YOUR ASSIGNMENT »
Using the records below, give the number of lines where the word "that" appears, with no further output.
_ _ _ _ _ _ _
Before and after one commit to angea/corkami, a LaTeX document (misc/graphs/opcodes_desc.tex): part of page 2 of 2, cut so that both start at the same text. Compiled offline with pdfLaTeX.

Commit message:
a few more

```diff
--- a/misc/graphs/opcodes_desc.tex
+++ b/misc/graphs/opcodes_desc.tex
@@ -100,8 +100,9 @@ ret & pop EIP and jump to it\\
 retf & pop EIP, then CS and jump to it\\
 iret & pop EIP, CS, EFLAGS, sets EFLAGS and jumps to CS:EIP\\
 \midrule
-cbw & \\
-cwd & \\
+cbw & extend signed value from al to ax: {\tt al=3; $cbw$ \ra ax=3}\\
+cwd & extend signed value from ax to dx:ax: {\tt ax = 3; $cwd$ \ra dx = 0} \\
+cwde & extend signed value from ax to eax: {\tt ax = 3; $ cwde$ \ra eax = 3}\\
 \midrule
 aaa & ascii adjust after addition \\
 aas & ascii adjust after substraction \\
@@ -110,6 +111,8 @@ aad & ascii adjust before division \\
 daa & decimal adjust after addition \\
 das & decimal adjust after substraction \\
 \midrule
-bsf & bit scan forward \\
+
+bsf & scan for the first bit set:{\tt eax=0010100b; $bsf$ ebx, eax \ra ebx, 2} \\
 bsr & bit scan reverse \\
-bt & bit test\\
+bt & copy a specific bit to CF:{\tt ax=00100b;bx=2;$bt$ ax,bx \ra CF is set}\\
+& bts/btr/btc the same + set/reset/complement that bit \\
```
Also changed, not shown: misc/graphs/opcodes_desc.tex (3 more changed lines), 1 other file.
_ _ _ _ _ _ _
COMPLETED TASK »
2